The updated report appears to be an attempt to challenge what Democrats say are “inaccurate” narratives about the process.

According to the committee: “Since the House began its impeachment inquiry, a number of inaccurate claims have circulated about how impeachment works under the Constitution. To assist the Committee in its deliberations, we address six issues of potential relevance: (1) the law that governs House procedures for impeachment; (2) the law that governs the evaluation of evidence, including where the President orders defiance of House subpoenas; (3) whether the President can be impeached for abuse of his executive powers; (4) whether the President’s claims regarding his motives must be accepted at face value; (5) whether the President is immune from impeachment if he attempts an impeachable offense but is caught before he completes it; and (6) whether it is preferable to await the next election when a President has sought to corrupt that very same election.”


The committee was meeting over the weekend in preparation for Monday's hearing. Democrats say Trump sought a political investigation into former Vice President Joe Biden in his July 25 phone call with Ukrainian President Volodymyr Zelensky, in exchange for military aid that was being withheld and a White House meeting. Trump has denied the charges and has accused Democrats of engaging in a politically motivated witch hunt against him.

Trump touts economic success amid impeachment pushVideo

House Speaker Nancy Pelosi announced this week that she had requested the Judiciary Committee to proceed with articles of impeachment against the president. Those articles are likely to encompass two major themes: abuse of office and obstruction.

The new report hints at those charges when it outlines how a president who "perverts his role as chief diplomat to serve private rather than public ends" has met the standard of high crimes and misdemeanors laid out in the Constitution. That is true "especially" if he invited rather than opposed foreign interference, the report says.

It comes as part of dueling narratives from Democrats and Republicans as they try to sway public opinion to their side of the debate.

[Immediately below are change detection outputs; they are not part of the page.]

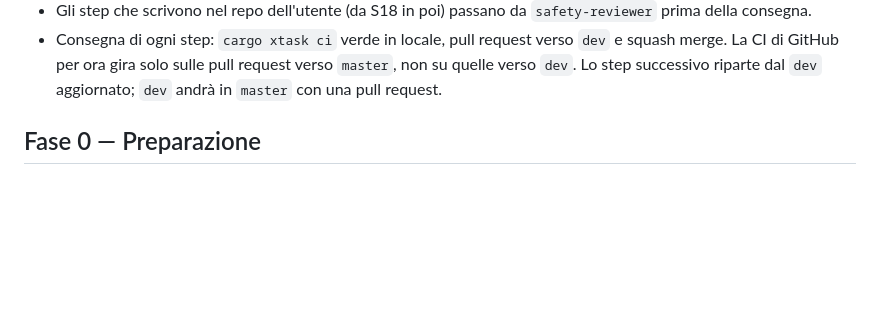
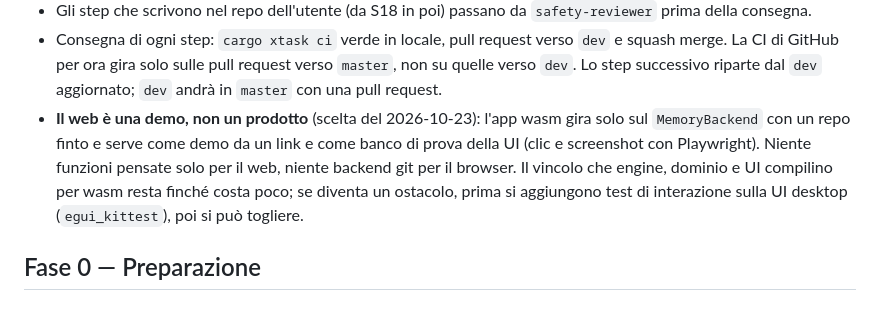
Before and after one commit to NicolaBroll/RustDesktopWasmProject, a Markdown page: impl-docs/ROADMAP-git.md, the part around the change. Rendered like a GitHub page; blank space fills up the shorter version.

Commit message:
Roadmap: il web è una demo e un banco di prova della UI
Co-Authored-By: Claude Opus 5.5 <noreply@anthropic.com>

```diff
--- a/impl-docs/ROADMAP-git.md
+++ b/impl-docs/ROADMAP-git.md
@@ -16,6 +16,12 @@ Regole valide per tutti gli step:
   merge. La CI di GitHub per ora gira solo sulle pull request verso `master`, non su quelle verso
   `dev`. Lo step successivo riparte dal `dev` aggiornato; `dev` andrà in `master` con una pull
   request.
+- **Il web è una demo, non un prodotto** (scelta del 2026-10-23): l'app wasm gira solo sul
+  `MemoryBackend` con un repo finto e serve come demo da un link e come banco di prova della UI
+  (clic e screenshot con Playwright). Niente funzioni pensate solo per il web, niente backend git
+  per il browser. Il vincolo che engine, dominio e UI compilino per wasm resta finché costa
+  poco; se diventa un ostacolo, prima si aggiungono test di interazione sulla UI desktop
+  (`egui_kittest`), poi si può togliere.
 
 ## Fase 0 — Preparazione
 
```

Republicans have indicated they intend to change the focus of the hearings should the House impeach and send articles to the Republican-controlled Senate for a trial. Trump on Thursday urged Democrats in the House to impeach him “fast, so we can have a fair trial in the Senate and so that our country can get back to business.”

He indicated that Republicans would seek testimony from top Democrats including House Intelligence Committee Chairman Adam Schiff, former Biden and his son Hunter, as well as Speaker Pelosi.

The Associated Press contributed to this report.

Original Article